Source records
--*--

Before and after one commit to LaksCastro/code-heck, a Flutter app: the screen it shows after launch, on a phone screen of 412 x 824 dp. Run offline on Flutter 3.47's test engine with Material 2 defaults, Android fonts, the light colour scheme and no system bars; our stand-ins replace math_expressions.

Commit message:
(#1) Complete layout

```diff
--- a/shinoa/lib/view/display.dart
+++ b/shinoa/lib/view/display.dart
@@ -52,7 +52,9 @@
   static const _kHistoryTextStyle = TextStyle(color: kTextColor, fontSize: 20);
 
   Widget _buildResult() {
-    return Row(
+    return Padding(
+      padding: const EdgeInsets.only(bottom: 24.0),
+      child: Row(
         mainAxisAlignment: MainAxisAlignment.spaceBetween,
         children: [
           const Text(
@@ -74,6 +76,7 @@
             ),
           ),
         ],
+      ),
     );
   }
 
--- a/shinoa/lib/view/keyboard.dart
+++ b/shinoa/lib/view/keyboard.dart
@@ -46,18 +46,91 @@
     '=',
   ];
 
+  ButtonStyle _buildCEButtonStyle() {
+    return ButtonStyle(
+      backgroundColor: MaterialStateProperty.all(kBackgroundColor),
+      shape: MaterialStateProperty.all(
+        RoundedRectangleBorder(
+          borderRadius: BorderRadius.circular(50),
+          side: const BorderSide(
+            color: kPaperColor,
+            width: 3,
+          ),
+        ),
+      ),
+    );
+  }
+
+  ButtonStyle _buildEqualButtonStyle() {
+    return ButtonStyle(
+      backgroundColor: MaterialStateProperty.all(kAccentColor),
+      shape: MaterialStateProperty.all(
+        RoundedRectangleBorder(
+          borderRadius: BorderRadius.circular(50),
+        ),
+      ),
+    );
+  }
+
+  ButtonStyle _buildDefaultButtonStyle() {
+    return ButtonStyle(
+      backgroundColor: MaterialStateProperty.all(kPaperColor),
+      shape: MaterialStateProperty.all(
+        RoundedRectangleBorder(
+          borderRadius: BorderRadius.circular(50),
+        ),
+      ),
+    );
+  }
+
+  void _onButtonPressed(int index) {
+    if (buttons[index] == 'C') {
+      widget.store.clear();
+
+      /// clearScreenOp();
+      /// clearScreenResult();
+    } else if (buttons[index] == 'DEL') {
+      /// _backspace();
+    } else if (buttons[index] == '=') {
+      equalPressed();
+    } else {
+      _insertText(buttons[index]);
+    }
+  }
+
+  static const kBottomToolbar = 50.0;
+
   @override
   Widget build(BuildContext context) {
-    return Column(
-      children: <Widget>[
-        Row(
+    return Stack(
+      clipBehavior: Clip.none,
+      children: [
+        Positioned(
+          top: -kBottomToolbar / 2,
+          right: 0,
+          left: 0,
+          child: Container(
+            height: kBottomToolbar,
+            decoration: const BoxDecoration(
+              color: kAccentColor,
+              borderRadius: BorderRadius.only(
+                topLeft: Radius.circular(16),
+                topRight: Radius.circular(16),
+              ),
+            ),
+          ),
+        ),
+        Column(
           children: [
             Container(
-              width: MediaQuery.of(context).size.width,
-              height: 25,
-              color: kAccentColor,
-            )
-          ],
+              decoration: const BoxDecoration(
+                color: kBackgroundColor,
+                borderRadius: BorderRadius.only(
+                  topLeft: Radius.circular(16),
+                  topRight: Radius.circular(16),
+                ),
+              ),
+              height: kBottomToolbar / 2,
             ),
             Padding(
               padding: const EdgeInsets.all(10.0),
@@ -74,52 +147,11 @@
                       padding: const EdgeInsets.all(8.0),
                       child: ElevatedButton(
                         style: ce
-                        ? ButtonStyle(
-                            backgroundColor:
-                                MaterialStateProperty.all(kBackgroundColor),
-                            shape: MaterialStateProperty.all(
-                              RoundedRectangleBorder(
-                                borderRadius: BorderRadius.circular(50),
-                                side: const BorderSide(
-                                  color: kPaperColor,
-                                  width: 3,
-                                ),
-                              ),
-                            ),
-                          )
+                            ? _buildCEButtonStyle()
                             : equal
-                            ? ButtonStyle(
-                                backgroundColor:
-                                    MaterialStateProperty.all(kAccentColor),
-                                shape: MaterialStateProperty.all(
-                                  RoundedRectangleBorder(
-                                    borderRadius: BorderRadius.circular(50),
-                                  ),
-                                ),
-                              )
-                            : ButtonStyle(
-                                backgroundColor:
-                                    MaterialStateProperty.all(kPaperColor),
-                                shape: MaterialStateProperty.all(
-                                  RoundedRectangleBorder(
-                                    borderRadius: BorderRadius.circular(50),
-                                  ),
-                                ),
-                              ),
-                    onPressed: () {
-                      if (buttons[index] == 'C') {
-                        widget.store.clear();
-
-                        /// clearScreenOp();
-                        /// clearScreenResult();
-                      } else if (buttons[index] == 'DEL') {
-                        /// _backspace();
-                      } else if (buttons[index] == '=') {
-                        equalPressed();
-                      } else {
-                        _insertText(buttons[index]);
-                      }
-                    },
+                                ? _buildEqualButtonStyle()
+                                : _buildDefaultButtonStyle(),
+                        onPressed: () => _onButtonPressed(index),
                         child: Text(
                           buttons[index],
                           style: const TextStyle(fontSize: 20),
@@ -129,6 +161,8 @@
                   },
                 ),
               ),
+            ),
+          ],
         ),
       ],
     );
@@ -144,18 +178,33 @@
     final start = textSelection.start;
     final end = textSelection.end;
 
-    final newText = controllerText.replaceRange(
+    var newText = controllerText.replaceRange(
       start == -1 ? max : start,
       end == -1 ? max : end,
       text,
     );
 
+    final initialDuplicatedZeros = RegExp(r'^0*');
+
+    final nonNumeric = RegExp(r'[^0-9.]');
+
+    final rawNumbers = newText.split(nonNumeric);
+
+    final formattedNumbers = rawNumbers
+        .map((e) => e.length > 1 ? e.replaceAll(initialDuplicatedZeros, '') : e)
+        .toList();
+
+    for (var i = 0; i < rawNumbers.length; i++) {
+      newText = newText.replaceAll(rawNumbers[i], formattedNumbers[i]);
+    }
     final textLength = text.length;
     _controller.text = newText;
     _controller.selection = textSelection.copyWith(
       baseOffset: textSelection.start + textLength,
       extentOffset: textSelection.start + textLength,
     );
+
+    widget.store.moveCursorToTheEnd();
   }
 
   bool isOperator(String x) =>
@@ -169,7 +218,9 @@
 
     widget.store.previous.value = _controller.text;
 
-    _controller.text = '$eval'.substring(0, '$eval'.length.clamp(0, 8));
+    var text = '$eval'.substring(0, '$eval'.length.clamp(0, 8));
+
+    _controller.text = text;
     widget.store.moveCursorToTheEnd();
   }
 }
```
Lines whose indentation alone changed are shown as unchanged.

--*--

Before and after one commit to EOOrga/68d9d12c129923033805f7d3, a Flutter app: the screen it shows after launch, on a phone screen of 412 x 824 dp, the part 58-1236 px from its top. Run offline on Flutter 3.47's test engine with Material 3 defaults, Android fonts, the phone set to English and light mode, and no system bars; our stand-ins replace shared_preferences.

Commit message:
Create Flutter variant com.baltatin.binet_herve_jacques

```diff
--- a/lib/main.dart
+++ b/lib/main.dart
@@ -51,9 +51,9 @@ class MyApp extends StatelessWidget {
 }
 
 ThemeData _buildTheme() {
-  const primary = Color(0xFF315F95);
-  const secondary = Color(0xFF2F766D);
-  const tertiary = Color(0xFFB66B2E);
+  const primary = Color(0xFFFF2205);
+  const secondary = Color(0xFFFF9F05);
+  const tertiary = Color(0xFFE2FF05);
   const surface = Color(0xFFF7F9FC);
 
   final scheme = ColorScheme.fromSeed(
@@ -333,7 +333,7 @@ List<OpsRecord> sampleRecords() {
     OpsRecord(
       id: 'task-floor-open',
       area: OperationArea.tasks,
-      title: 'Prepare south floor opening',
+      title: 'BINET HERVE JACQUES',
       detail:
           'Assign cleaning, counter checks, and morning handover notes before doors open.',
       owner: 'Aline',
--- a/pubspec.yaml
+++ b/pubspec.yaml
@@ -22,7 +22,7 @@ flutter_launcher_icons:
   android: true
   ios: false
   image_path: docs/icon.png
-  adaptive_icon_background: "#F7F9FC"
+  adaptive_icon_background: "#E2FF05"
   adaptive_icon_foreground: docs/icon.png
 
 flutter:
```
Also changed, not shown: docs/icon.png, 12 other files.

--*--

WORK ITEM: Across the entries, how many lines hold the word "store"? Say only the number.

RESPONSE BOX: 5